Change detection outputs

**********

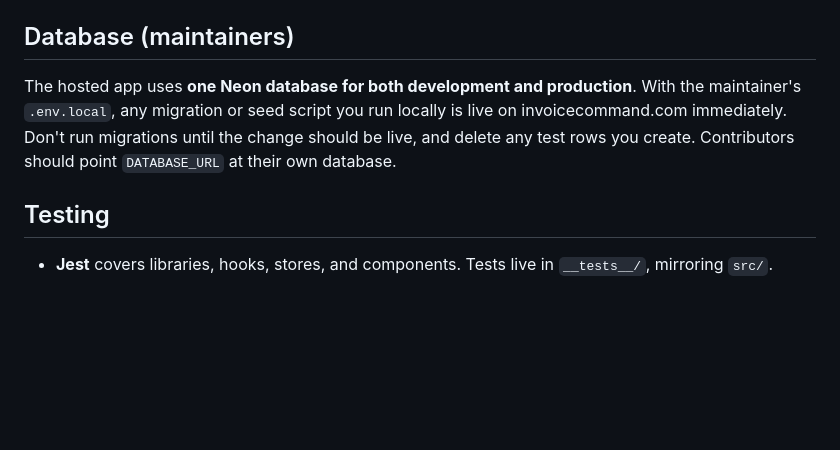
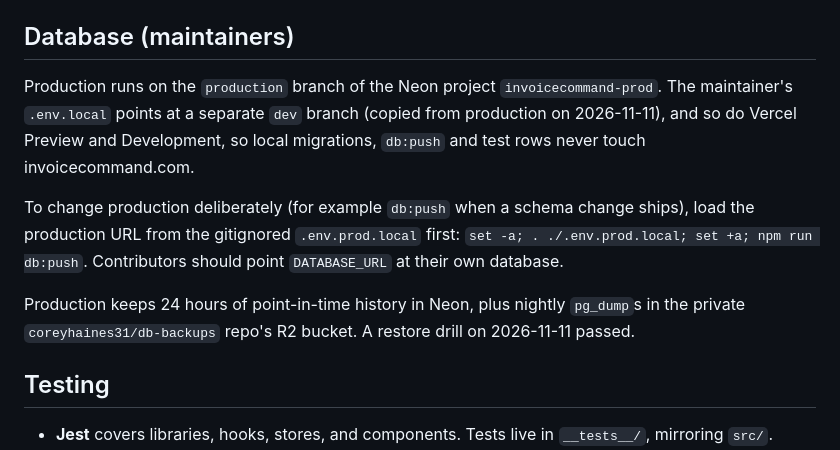
Before and after one commit to coreyhaines31/invoicecommand, a Markdown page: CLAUDE.md, the part around the change. GitHub-like rendering; blank space fills up the shorter version.

Commit message:
Document the separate dev database and how to touch prod deliberately
Closes #53.

Co-Authored-By: Claude Opus 5.5 <noreply@anthropic.com>

```diff
--- a/CLAUDE.md
+++ b/CLAUDE.md
@@ -60,7 +60,11 @@ tests/              e2e tests; __tests__/ holds Jest tests
 
 ## Database (maintainers)
 
-The hosted app uses **one Neon database for both development and production**. With the maintainer's `.env.local`, any migration or seed script you run locally is live on invoicecommand.com immediately. Don't run migrations until the change should be live, and delete any test rows you create. Contributors should point `DATABASE_URL` at their own database.
+Production runs on the `production` branch of the Neon project `invoicecommand-prod`. The maintainer's `.env.local` points at a separate `dev` branch (copied from production on 2026-11-11), and so do Vercel Preview and Development, so local migrations, `db:push` and test rows never touch invoicecommand.com.
+
+To change production deliberately (for example `db:push` when a schema change ships), load the production URL from the gitignored `.env.prod.local` first: `set -a; . ./.env.prod.local; set +a; npm run db:push`. Contributors should point `DATABASE_URL` at their own database.
+
+Production keeps 24 hours of point-in-time history in Neon, plus nightly `pg_dump`s in the private `coreyhaines31/db-backups` repo's R2 bucket. A restore drill on 2026-11-11 passed.
 
 ## Testing
 
```
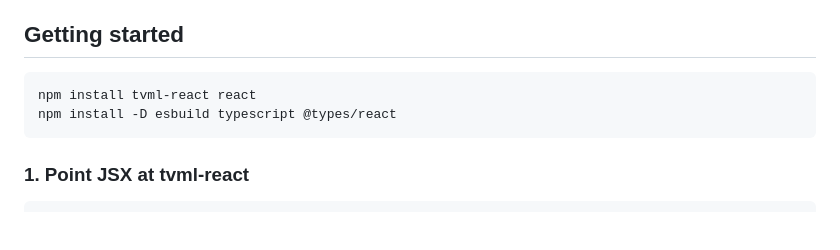
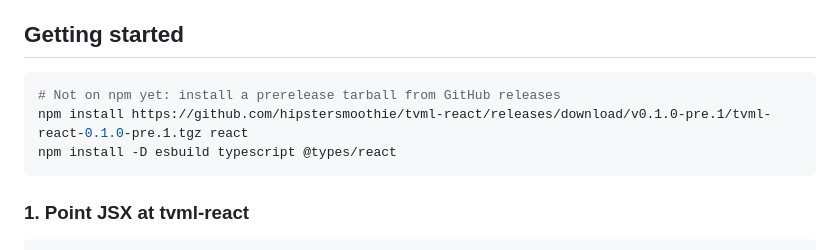
Before and after one commit to hipstersmoothie/tvml-react, a Markdown page: README.md, the part around the change. Drawn GitHub-style; blank space fills up the shorter version.

Commit message:
README: install from the GitHub prerelease
Co-Authored-By: Claude Opus 5.5 <noreply@anthropic.com>

````diff
--- a/README.md
+++ b/README.md
@@ -58,7 +58,8 @@ The [example app](examples/hello) running in the tvOS 26 simulator.
 ## Getting started
 
 ```sh
-npm install tvml-react react
+# Not on npm yet: install a prerelease tarball from GitHub releases
+npm install https://github.com/hipstersmoothie/tvml-react/releases/download/v0.1.0-pre.1/tvml-react-0.1.0-pre.1.tgz react
 npm install -D esbuild typescript @types/react
 ```
 
````
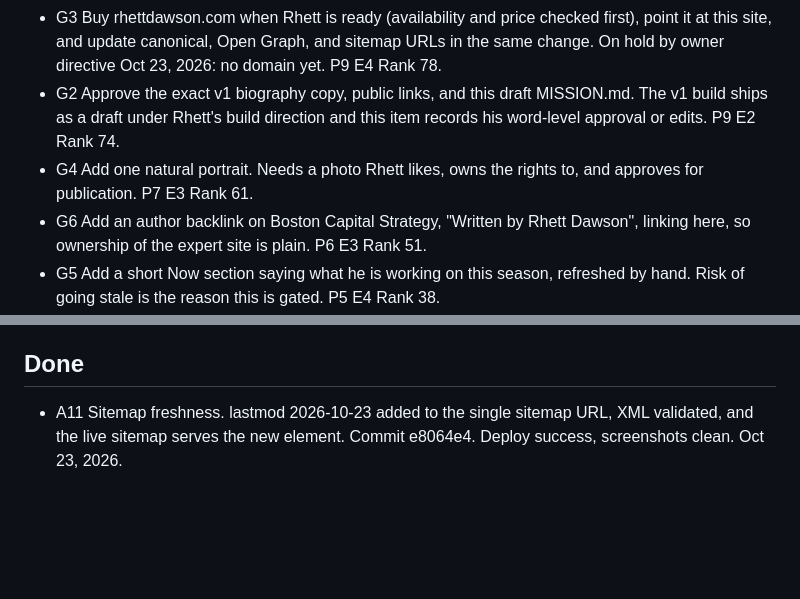
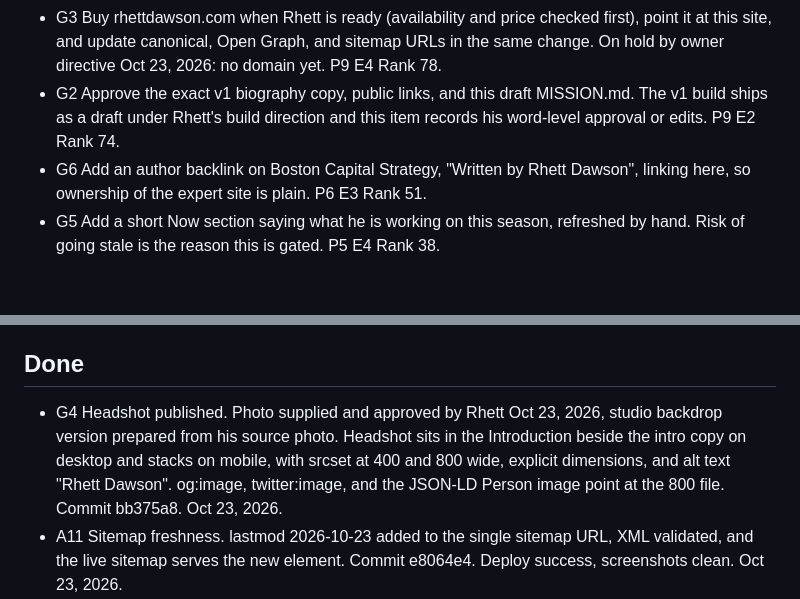
Before and after one commit to rhettd333/rhettd333.github.io, a Markdown page: BACKLOG.md, 2 parts joined by grey strips. Rendered like a GitHub page; blank space fills up the shorter version.

Commit message:
Backlog: G4 done (bb375a8)

```diff
--- a/BACKLOG.md
+++ b/BACKLOG.md
@@ -13,7 +13,6 @@ Seeded Oct 23, 2026 for the 10-cycle overnight run Rhett directed, from a ChatGP
 - G1 Confirm the applicable Deloitte requirements for both sites, including outside activities, publishing, independence, and any impression of a separate advisory business. Rhett handles this internally. P10 E3 Rank 71.
 - G3 Buy rhettdawson.com when Rhett is ready (availability and price checked first), point it at this site, and update canonical, Open Graph, and sitemap URLs in the same change. On hold by owner directive Oct 23, 2026: no domain yet. P9 E4 Rank 78.
 - G2 Approve the exact v1 biography copy, public links, and this draft MISSION.md. The v1 build ships as a draft under Rhett's build direction and this item records his word-level approval or edits. P9 E2 Rank 74.
-- G4 Add one natural portrait. Needs a photo Rhett likes, owns the rights to, and approves for publication. P7 E3 Rank 61.
 - G6 Add an author backlink on Boston Capital Strategy, "Written by Rhett Dawson", linking here, so ownership of the expert site is plain. P6 E3 Rank 51.
 - G5 Add a short Now section saying what he is working on this season, refreshed by hand. Risk of going stale is the reason this is gated. P5 E4 Rank 38.
 
@@ -26,6 +25,7 @@ Seeded Oct 23, 2026 for the 10-cycle overnight run Rhett directed, from a ChatGP
 
 ## Done
 
+- G4 Headshot published. Photo supplied and approved by Rhett Oct 23, 2026, studio backdrop version prepared from his source photo. Headshot sits in the Introduction beside the intro copy on desktop and stacks on mobile, with srcset at 400 and 800 wide, explicit dimensions, and alt text "Rhett Dawson". og:image, twitter:image, and the JSON-LD Person image point at the 800 file. Commit bb375a8. Oct 23, 2026.
 - A11 Sitemap freshness. lastmod 2026-10-23 added to the single sitemap URL, XML validated, and the live sitemap serves the new element. Commit e8064e4. Deploy success, screenshots clean. Oct 23, 2026.
 - A10 humans.txt. humans.txt published with owner, location, and build facts only, linked from the head with rel author, and added to the deploy allowlist. Verified 200 live with the exact content. Commit 7f44780. Deploy success, screenshots clean. Oct 23, 2026.
 - A1 Freshness and link check automation. scripts/check-links.py added (repo only, verified 404 live). First full run: Boston Capital Strategy 200, X 200, LinkedIn WARN 999 (bot protection, by design), both freshness checks pass (no Senior Consultant text, JSON-LD jobTitle Consultant), exit 0. Commit 112f23f. Deploy success, screenshots clean. Oct 23, 2026.
```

**********

> [What is being asked]: Pull together all lines from the data that mention the word "install".

> [Task response]:
README: install from the GitHub prerelease
-npm install tvml-react react
+# Not on npm yet: install a prerelease tarball from GitHub releases
+npm install https://github.com/hipstersmoothie/tvml-react/releases/download/v0.1.0-pre.1/tvml-react-0.1.0-pre.1.tgz react
 npm install -D esbuild typescript @types/react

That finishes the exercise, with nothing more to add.